A 32GB wifi only model for schools (16GB would be just too small for textbook iBooks coming to market) priced under $300 – ideally, $249 – would hurt a lot of tablet wannabees powered by flavours of Android.

We’re a few weeks away from the much-predicted special announcement. The hype machine will ratchet up, the fantasies will be blogged about, the disappointment safety net will go unchecked in all the hoopla, and the Apple executives in the know will casually grin like Cheshire cats as they pass each other in the Cupertino hallways.

To paraphrase Mel Brooks: “It’s good to be the King!”

* I did a rough calculation of cost of ownership. Purchased July 1, 2010 or close enough, and say I update to iPad 2S on March 7, that represents 615 days of ownership.

The unit cost around AUD $1000 at purchase including an accessory or two. In that time, I’m estimating I’ve spent another $1500 on apps, books, and Telstra and AT&T 3G connectivity.

Doing the math, I’ve spent roughly AUD$4.00 (about USD$4.28 at current exchange) per day owning the iPad – about that of a coffee. I’ve achieved much more than $4 worth of satisfaction of ownership.

OS X Mountain Lion said to deliver full desktop mirroring over Airplay: Excellent news for presenters

Just a quick note, while I’m working on a longer blog post about my Macworld 2012 adventures, of the news breaking in the Mac environs of Mountain Lion, the next iteration of OS X.

I first saw it mentioned in a dramatic blog entry of John Gruber here (http://daringfireball.net/2012/02/mountain_lion).

At first I thought he was pulling his readership’s leg by the one on one nature of the preview he received with Phil Schiller and other senior Apple officials.
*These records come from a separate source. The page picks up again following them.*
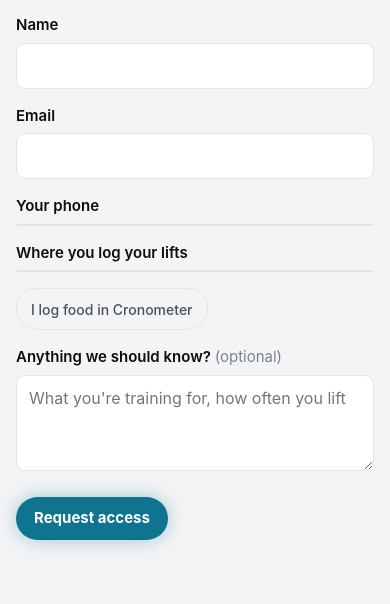
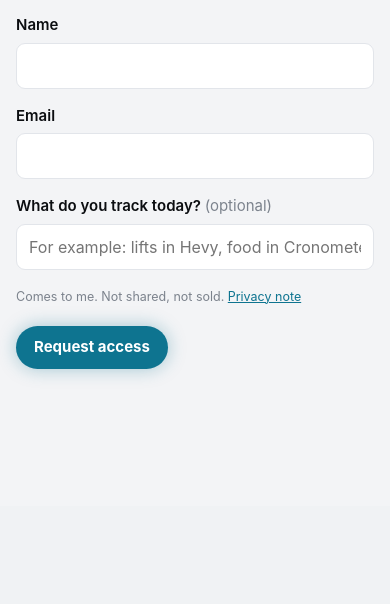
Before and after one commit to sasper/estebot, a FastAPI app: page /signup in a window 390 px wide. Shown: the part 338-942 px from the top of the page. After the commit the page ends 715 px from the top, so only its background shows below. Run offline with FastAPI, Linux system fonts and the light colour scheme.

Commit message:
Sign-up asks for name, email and one optional question, and says where it goes
A sign-up list has no business holding health details. The form now keeps a name, an email
and an optional answer to "What do you track today?"; phone, lift app and Cronometer are
gone from the form and from the table. Above the button it says "Comes to me. Not shared,
not sold." and links a short privacy note at /privacy: what the form keeps and why, where
it's stored, how to have it deleted, that the demo keeps nothing (its chat questions go to
Claude to be answered and aren't stored), and that the site has no analytics.

```diff
--- a/src/estecoach/web/main.py
+++ b/src/estecoach/web/main.py
@@ -430,7 +430,7 @@ def _reviews_signups(p):
 
 
 def _signup_page(request, status=200, **kw):
-    ctx = dict(phones=signups.PHONES, trackers=signups.TRACKERS, form={}, error=None, done=None)
+    ctx = dict(form={}, error=None, done=None)
     ctx.update(kw)
     return tpl.TemplateResponse(request, "signup.html", ctx, status_code=status)
 
@@ -457,6 +457,11 @@ async def signup_submit(request: Request):
     signups.save(row)
     log.warning("sign-up request saved")          # no name or email in the log
     return _signup_page(request, done=row["name"].split()[0])
+
+
+@app.get("/privacy", response_class=HTMLResponse)
+def privacy(request: Request):
+    return tpl.TemplateResponse(request, "privacy.html", {})
 
 
 @app.get("/signups", response_class=HTMLResponse)
--- a/src/estecoach/web/templates/signup.html
+++ b/src/estecoach/web/templates/signup.html
@@ -28,15 +28,11 @@
     <input type="text" id="name" name="name" maxlength="80" required value="{{ form.name or '' }}" autocomplete="name">
     <label for="email">Email</label>
     <input type="email" id="email" name="email" maxlength="120" required value="{{ form.email or '' }}" autocomplete="email">
-    <label>Your phone</label>
-    <div class="seg">{% for v in phones %}<label><input type="radio" name="phone" value="{{ v }}"{{ " checked" if form.phone == v }}><span>{{ v }}</span></label>{% endfor %}</div>
-    <label>Where you log your lifts</label>
-    <div class="seg">{% for v in trackers %}<label><input type="radio" name="tracker" value="{{ v }}"{{ " checked" if form.tracker == v }}><span>{{ v }}</span></label>{% endfor %}</div>
-    <label class="flag"><input type="checkbox" name="cronometer" value="yes"{{ " checked" if form.cronometer == "yes" }}><span>I log food in Cronometer</span></label>
-    <label for="note">Anything we should know? <span class="muted" style="font-weight:400">(optional)</span></label>
-    <textarea id="note" name="note" maxlength="600" placeholder="What you're training for, how often you lift">{{ form.note or '' }}</textarea>
+    <label for="tracks">What do you track today? <span class="muted" style="font-weight:400">(optional)</span></label>
+    <input type="text" id="tracks" name="tracks" maxlength="300" value="{{ form.tracks or '' }}" placeholder="For example: lifts in Hevy, food in Cronometer">
     {# Left empty by people; filled in by form-filling bots, whose requests are dropped. #}
     <div class="hp" aria-hidden="true"><label for="website">Website</label><input type="text" id="website" name="website" tabindex="-1" autocomplete="off"></div>
+    <p class="small muted" style="margin:18px 0 0">Comes to me. Not shared, not sold. <a href="/privacy">Privacy note</a></p>
     <button type="submit" class="intro-btn" style="border:0;cursor:pointer;font:inherit;font-weight:650">Request access</button>
   </form>
   {% endif %}
--- a/src/estecoach/web/templates/signups.html
+++ b/src/estecoach/web/templates/signups.html
@@ -12,13 +12,12 @@
   <h2>Sign-up requests</h2>
   {% if not rows %}<p class="muted">None yet.</p>{% else %}
   <table class="reqs">
-    <tr><th>When</th><th>Who</th><th>Phone</th><th>Lifts</th><th>Food</th><th>Note</th><th></th></tr>
+    <tr><th>When</th><th>Who</th><th>Tracks today</th><th></th></tr>
     {% for r in rows %}
     <tr class="{{ 'seen' if r.reviewed_at }}">
       <td>{{ r.at[:16]|replace("T", " ") }}</td>
       <td><b>{{ r.name }}</b><br><a href="mailto:{{ r.email }}">{{ r.email }}</a></td>
-      <td>{{ r.phone or "–" }}</td><td>{{ r.tracker or "–" }}</td><td>{{ "Cronometer" if r.cronometer else "–" }}</td>
-      <td>{{ r.note or "" }}</td>
+      <td>{{ r.tracks or "" }}</td>
       <td>{% if r.reviewed_at %}reviewed{% else %}<form method="post" action="/signups/{{ r.id }}/reviewed"><input type="hidden" name="csrf" value="{{ csrf }}"><button class="chip">Mark reviewed</button></form>{% endif %}</td>
     </tr>
     {% endfor %}
```
Also changed, not shown: src/estecoach/web/signups.py (+8 -13 lines), src/estecoach/web/templates/privacy.html (added, +19 -0 lines), tests/test_signups.py (+14 -3 lines).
Then I saw the GigaOM blog entry here (http://daringfireball.net/2012/02/mountain_lion) supporting it.

What intrigued me was a hoped-for inclusion, beefing up Airplay, one of my favourite Apple developments especially for users of AppleTV.

Here’s the part I’m referring to:

For presenters with access to a data projector with an HDMI input, it means now also bringing along your AppleTV to your presentations, and not having to have your Macbook tethered by VGA or DVI to the “guest” cable in the lecture room or equivalent, which are invariably too short. And it takes care of sound cable too, given HDMI carries audio and video.

It also means you have your iPad or iPhone as a backup or ancillary device, able to quickly switch to show a movie or slide and thus move away from the linearity that plagues so many contemporary presentations.

It remains to be seen how Airplay and the AppleTV will work with Keynote in its Presenter modality (the presenter sees on his or her Mac both current slide and the next build or slide), but I can’t imagine Apple has not thought this important feature through in order to maximise this Mountain Lion feature.

Long anticipated and finally here it seems.